“If you have water vapor in the air, every surface exposed to that air will have water molecules adhere to it that are somewhat mobile, even at temperatures well below freezing,” said Aaron Zent of NASA Ames Research Center, Moffett Field, Calif., lead scientist for Phoenix’s thermal and electroconductivity probe.
The next sample of Martian soil being grabbed for analysis is coming from a trench about three times deeper than any other trench NASA’s Phoenix Mars Lander has dug.
On Tuesday, Aug. 26, the spacecraft will finish the 90 Martian days (or “sols”) originally planned as its primary mission and will continue into a mission extension through September, as announced by NASA in July. Phoenix landed on May 25.
“As we near what we originally expected to be the full length of the mission, we are all thrilled with how well the mission is going,” said Phoenix Project Manger Barry Goldstein of NASA’s Jet Propulsion Laboratory, Pasadena, Calif.
NASA’s Phoenix Mars Lander has taken the first-ever image of a single particle of Mars’ ubiquitous dust, using its atomic force microscope.
The particle — shown at higher magnification than anything ever seen from another world — is a rounded particle about one micrometer, or one millionth of a meter, across. It is a speck of the dust that cloaks Mars. Such dust particles color the Martian sky pink, feed storms that regularly envelop the planet and produce Mars’ distinctive red soil.
“This is the first picture of a clay-sized particle on Mars, and the size agrees with predictions from the colors seen in sunsets on the Red Planet,” said Phoenix co-investigator Urs Staufer of the University of Neuchatel, Switzerland, who leads a Swiss consortium that made the microscope.
“Taking this image required the highest resolution microscope operated off Earth and a specially designed substrate to hold the Martian dust,” said Tom Pike, Phoenix science team member from Imperial College London. “We always knew it was going to be technically very challenging to image particles this small.”
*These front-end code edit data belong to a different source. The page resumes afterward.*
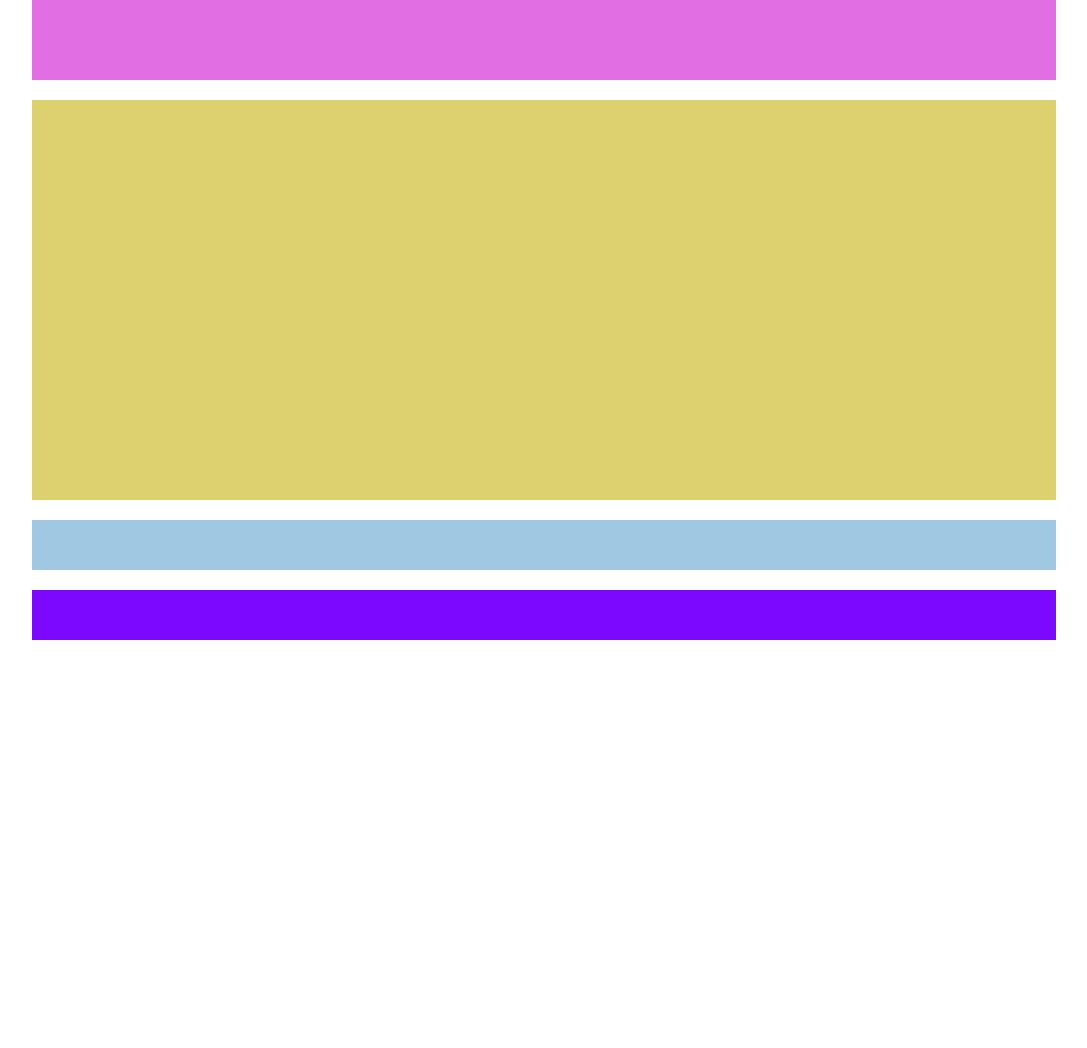
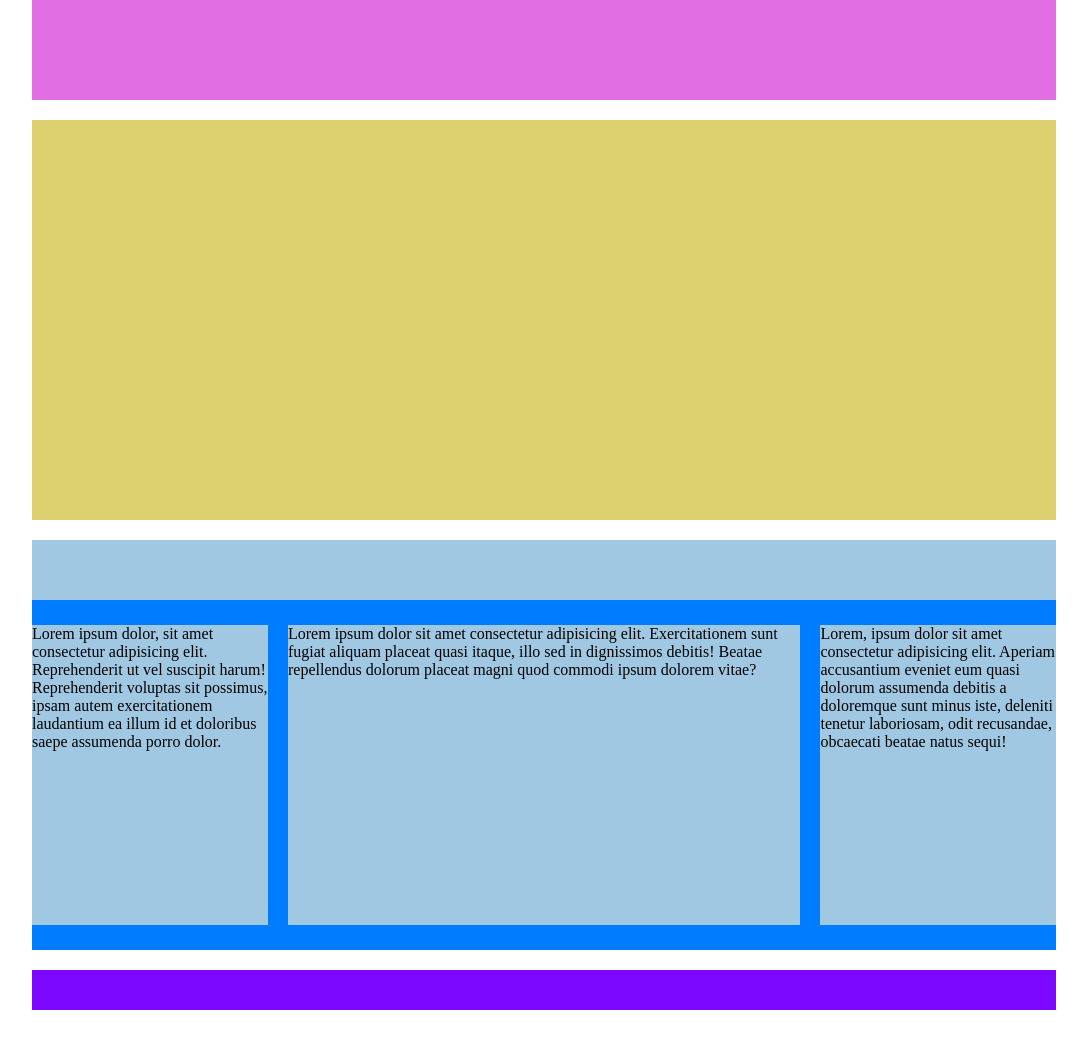
Before and after one commit to MichaelRosa9/cartella-repo-htmlcss-struttura-wp, a plain HTML site: page index.html in a window 1280 px wide. Shown: the whole page, without its empty margins (96-1183 px from the left). Before the commit the page ends 800 px from the top, so only its background shows below. Drawn offline with Linux system fonts and the light colour scheme.

Commit message:
added main clearfix

```diff
--- a/css/style.css
+++ b/css/style.css
@@ -12,7 +12,7 @@
 
 /* HEADER */
 nav {
-  height: 80px;
+  height: 100px;
   background-color:  #E16EE2;
 }
 
@@ -25,16 +25,48 @@ nav {
 
 /* MAIN CONTENT */
 main {
+
   margin-top: 20px;
   background-color: #A1C8E3;
 }
 
 .section-title {
-  height: 50px;
+  height: 60px;
 }
 
+/* CONTENT SECTION */
+.content {
+  background-color: #007CFF;
+  width: 100%;
+  padding: 25px 0;
+}
+
+.clearfix:after {
+  content:'';
+  display: table;
+  clear: both;
+}
+
+section aside,
+section .center {
+  float: left;
+  height: 300px;
+  background-color: #A1C8E3
+}
+
+section aside{
+  width: 23%
+}
+
+section .center{
+  width: 50%;
+  margin: 0 2%;
+}
+
+
+
 footer {
-  height: 50px;
+  height: 40px;
   margin: 20px 0 40px;
   background-color: #7D08FF;
 }
--- a/index.html
+++ b/index.html
@@ -28,9 +28,23 @@
       <div class="section-title">
 
       </div>
-      <section class="">
+      <!-- CONTENT SECTION -->
+      <section class="clearfix content">
 
+        <aside>
+          Lorem ipsum dolor, sit amet consectetur adipisicing elit. Reprehenderit ut vel suscipit harum! Reprehenderit voluptas sit possimus, ipsam autem exercitationem laudantium ea illum id et doloribus saepe assumenda porro dolor.
+        </aside>
+
+        <div class="center">
+          Lorem ipsum dolor sit amet consectetur adipisicing elit. Exercitationem sunt fugiat aliquam placeat quasi itaque, illo sed in dignissimos debitis! Beatae repellendus dolorum placeat magni quod commodi ipsum dolorem vitae?
+        </div>
+
+        <aside>
+          Lorem, ipsum dolor sit amet consectetur adipisicing elit. Aperiam accusantium eveniet eum quasi dolorum assumenda debitis a doloremque sunt minus iste, deleniti tenetur laboriosam, odit recusandae, obcaecati beatae natus sequi!
+        </aside>
       </section>
+      <!-- CONTENT SECTION -->
+
     </main>
     <!-- MAIN CONTENT -->
 
```
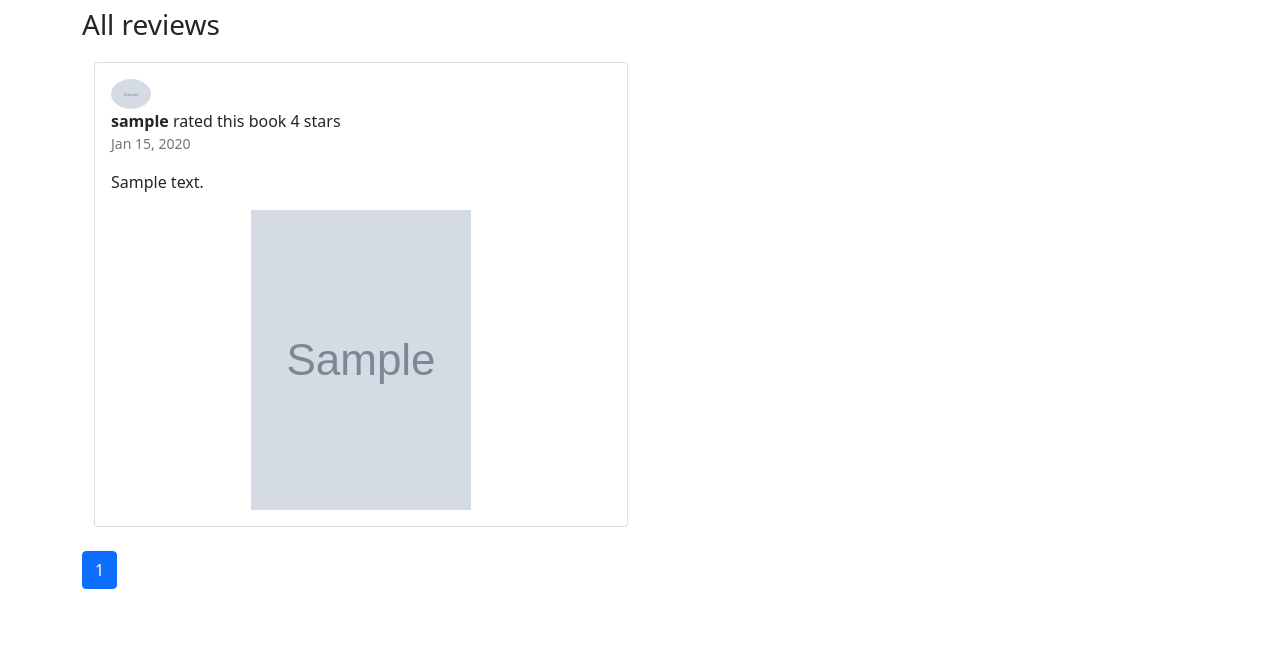
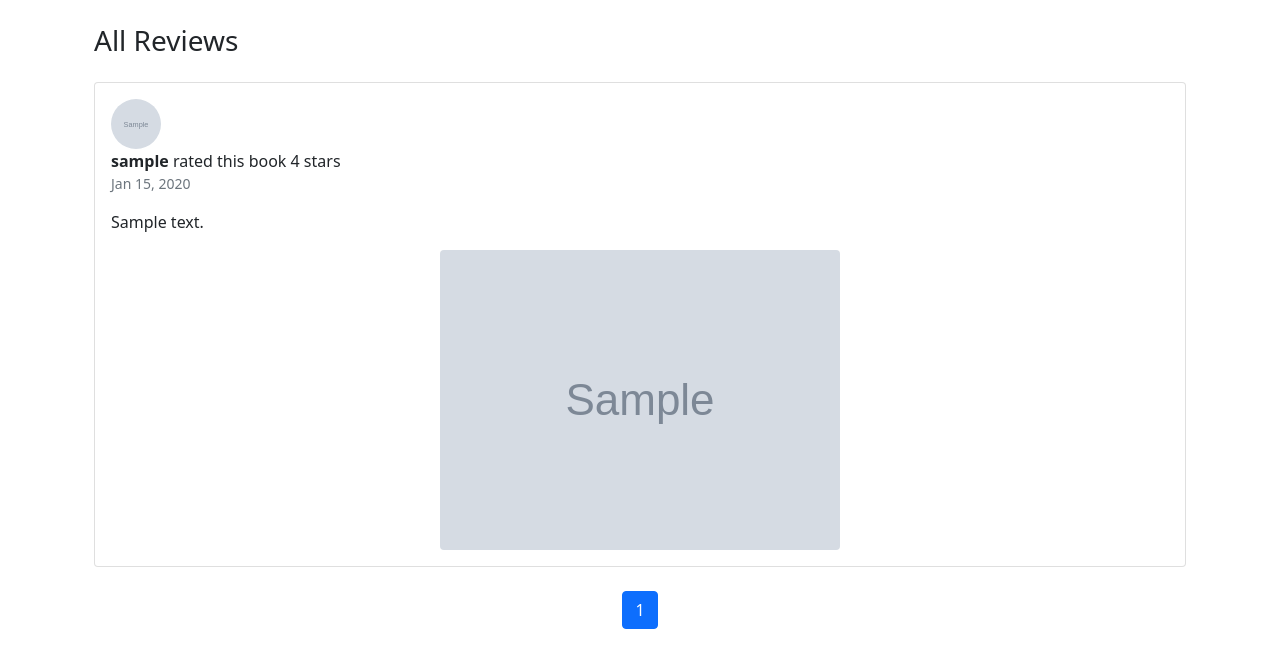
Before and after one commit to fazliddinorg/bookvibe, a Django app: page /home/ in a window 1280 px wide. Shown: the part 56-724 px from the top of the page. Run offline with Django 4.2, Linux system fonts and the light colour scheme; tables that the repository leaves empty hold one stand-in row (values such as "Sample post"); grey boxes marked "Sample" are stand-in pictures; parts of the project's set-up code (start-up, migrations or seed data) failed here and were passed over; some libraries are stand-ins or nearby versions.

Commit message:
Improved and Fixed HTML

```diff
--- a/templates/home.html
+++ b/templates/home.html
@@ -1,54 +1,61 @@
 {% extends 'base.html' %}
 
-{% block title %} Home Page {% endblock %}
+{% block title %}Home Page{% endblock %}
 
 {% block content %}
-    <h3>All reviews</h3>
+<div class="container my-4">
+    <h3 class="mb-4">All Reviews</h3>
 
     {% for review in page_obj %}
-        <div class="container posts-content">
-            <div class="row">
-                <div class="col-lg-6">
-                    <div class="card mb-4">
-                        <div class="card-body">
-                            <div class="media mb-3">
-                                <img src="{{ review.user.profile_picture.url }}"
-                                     class="d-block ui-w-40 rounded-circle" alt="">
-                                <div class="media-body ml-3">
-                                    <b>{{ review.user.username }}</b> rated this book {{ review.stars_given }} stars
-                                    <div class="text-muted small">{{ review.created_at | date:"M d, Y" }}</div>
-                                </div>
-                            </div>
+        <div class="card mb-4">
+            <div class="card-body">
+                <div class="media mb-3">
+                    <img src="{{ review.user.profile_picture.url|default:'/static/default-profile.png' }}"
+                         class="d-block rounded-circle mr-3" width="50" height="50" alt="Profile Picture">
 
-                            <p>
-                                {{ review.comment | truncatechars:300 }}
-                            </p>
-                            <img class="cover-pic center" src="{{ review.book.cover_picture.url }}">
-                        </div>
+                    <div class="media-body">
+                        <strong>{{ review.user.username }}</strong> rated this book {{ review.stars_given }} stars
+                        <div class="text-muted small">{{ review.created_at|date:"M d, Y" }}</div>
                     </div>
                 </div>
+
+                <p>{{ review.comment|default:"No comment provided."|truncatechars:300 }}</p>
+
+                {% if review.book.cover_picture %}
+                    <img src="{{ review.book.cover_picture.url }}"
+                         class="img-fluid rounded mx-auto d-block" alt="Book Cover" style="max-height: 300px;">
+                {% endif %}
             </div>
         </div>
-
+    {% empty %}
+        <p>No reviews found.</p>
     {% endfor %}
 
-    <nav>
-        <ul class="pagination">
+    <!-- Pagination -->
+    <nav aria-label="Review Pagination">
+        <ul class="pagination justify-content-center">
             {% if page_obj.has_previous %}
-                <li class="page-item"><a class="page-link" href="?page=1">&laquo; first</a></li>
-                <li class="page-item"><a class="page-link" href="?page={{ page_obj.previous_page_number }}">previous</a>
+                <li class="page-item">
+                    <a class="page-link" href="?page=1">&laquo; First</a>
+                </li>
+                <li class="page-item">
+                    <a class="page-link" href="?page={{ page_obj.previous_page_number }}">Previous</a>
                 </li>
             {% endif %}
 
             <li class="page-item active">
-                <a href="#" class="page-link">{{ page_obj.number }}</a>
+                <span class="page-link">{{ page_obj.number }}</span>
             </li>
 
             {% if page_obj.has_next %}
-                <li class="page-item"><a class="page-link" href="?page={{ page_obj.next_page_number }}">next</a></li>
-                <li class="page-item"><a class="page-link"
-                                         href="?page={{ page_obj.paginator.num_pages }}">last&raquo;</a></li>
+                <li class="page-item">
+                    <a class="page-link" href="?page={{ page_obj.next_page_number }}">Next</a>
+                </li>
+                <li class="page-item">
+                    <a class="page-link" href="?page={{ page_obj.paginator.num_pages }}">Last &raquo;</a>
+                </li>
             {% endif %}
         </ul>
     </nav>
+</div>
 {% endblock %}
```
Phoenix Mars mission scientists spoke today on research in progress concerning an ongoing investigation of perchlorate salts detected in soil analyzed by the wet chemistry laboratory aboard NASA’s Phoenix Lander.
“Finding perchlorates is neither good nor bad for life, but it does make us reassess how we think about life on Mars,” said Michael Hecht of NASA’s Jet Propulsion Laboratory, Pasadena, Calif., lead scientist for the Microscopy, Electrochemistry and Conductivity Analyzer (MECA), the instrument that includes the wet chemistry laboratory.
If confirmed, the result is exciting, Hecht said, “because different types of perchlorate salts have interesting properties that may bear on the way things work on Mars if — and that’s a big ‘if ‘ — the results from our two teaspoons of soil are representative of all of Mars, or at least a significant portion of the planet.”